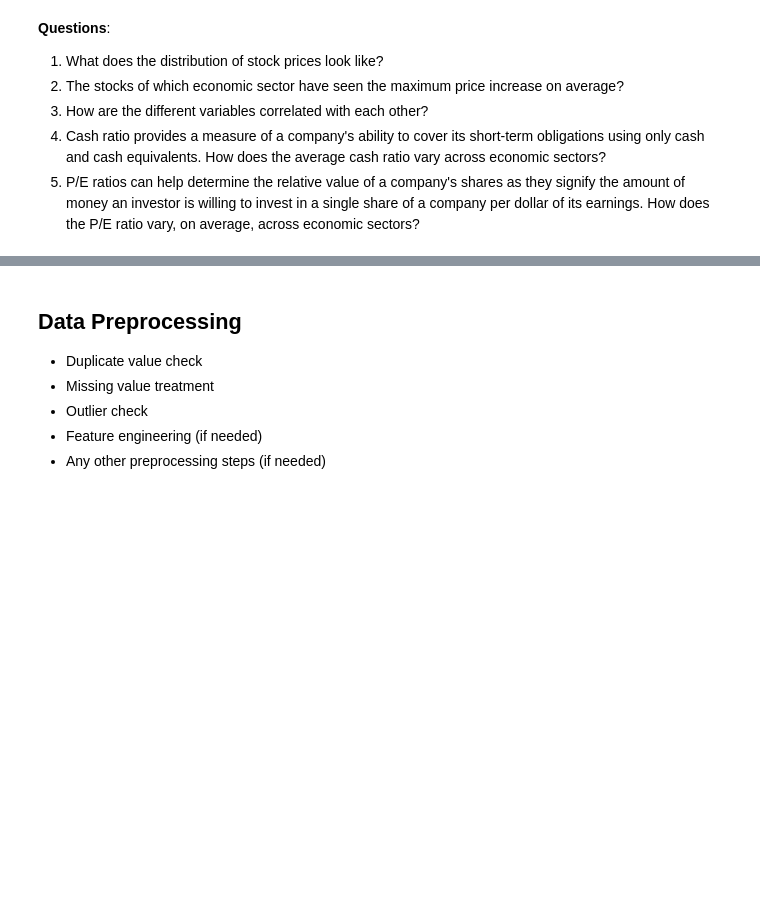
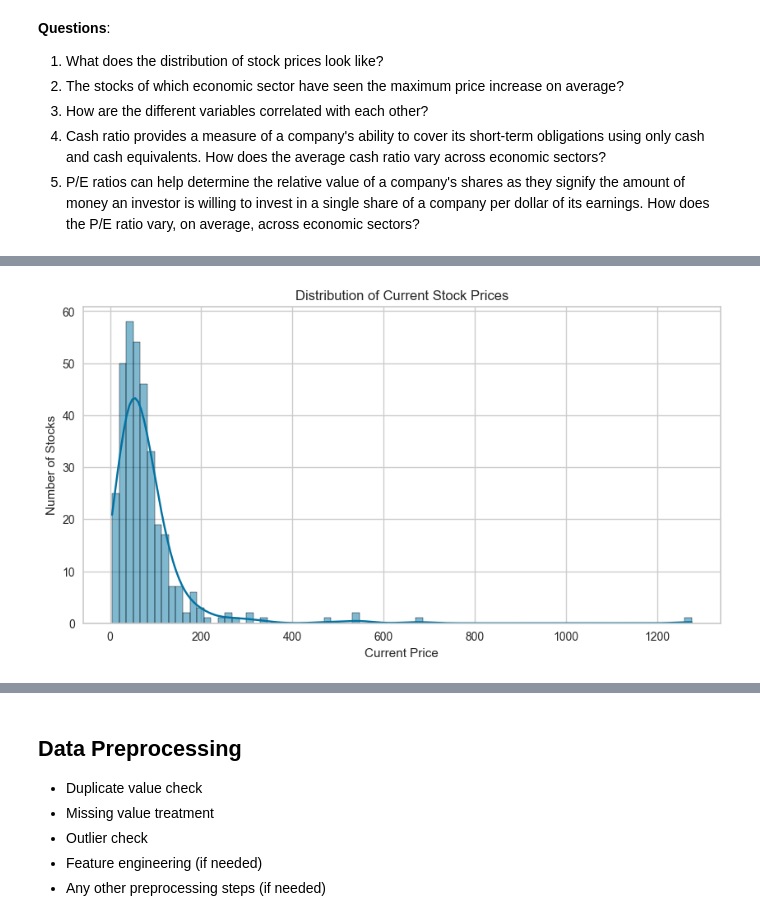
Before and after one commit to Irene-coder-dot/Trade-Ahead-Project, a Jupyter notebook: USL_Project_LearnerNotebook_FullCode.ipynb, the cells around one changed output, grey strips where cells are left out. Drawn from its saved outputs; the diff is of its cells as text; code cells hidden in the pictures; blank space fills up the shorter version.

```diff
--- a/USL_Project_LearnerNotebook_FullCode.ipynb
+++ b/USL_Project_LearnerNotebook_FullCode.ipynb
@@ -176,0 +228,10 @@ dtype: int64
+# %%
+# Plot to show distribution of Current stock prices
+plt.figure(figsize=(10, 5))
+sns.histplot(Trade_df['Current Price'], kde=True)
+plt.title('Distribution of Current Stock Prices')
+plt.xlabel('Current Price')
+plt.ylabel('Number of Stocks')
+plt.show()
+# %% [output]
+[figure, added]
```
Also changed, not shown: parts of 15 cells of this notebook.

☆ ☆ ☆

Skip the pictures and reproduce all remaining entries exactly.

Before and after one commit to Irene-coder-dot/Trade-Ahead-Project, a Jupyter notebook: USL_Project_LearnerNotebook_FullCode.ipynb, the cells around one changed output, grey strips where cells are left out. Drawn from its saved outputs; the diff is of its cells as text; code cells hidden in the pictures; blank space fills up the shorter version.

```diff
--- a/USL_Project_LearnerNotebook_FullCode.ipynb
+++ b/USL_Project_LearnerNotebook_FullCode.ipynb
@@ -176,0 +228,10 @@ dtype: int64
+# %%
+# Plot to show distribution of Current stock prices
+plt.figure(figsize=(10, 5))
+sns.histplot(Trade_df['Current Price'], kde=True)
+plt.title('Distribution of Current Stock Prices')
+plt.xlabel('Current Price')
+plt.ylabel('Number of Stocks')
+plt.show()
+# %% [output]
+[figure, added]
```
Also changed, not shown: parts of 15 cells of this notebook.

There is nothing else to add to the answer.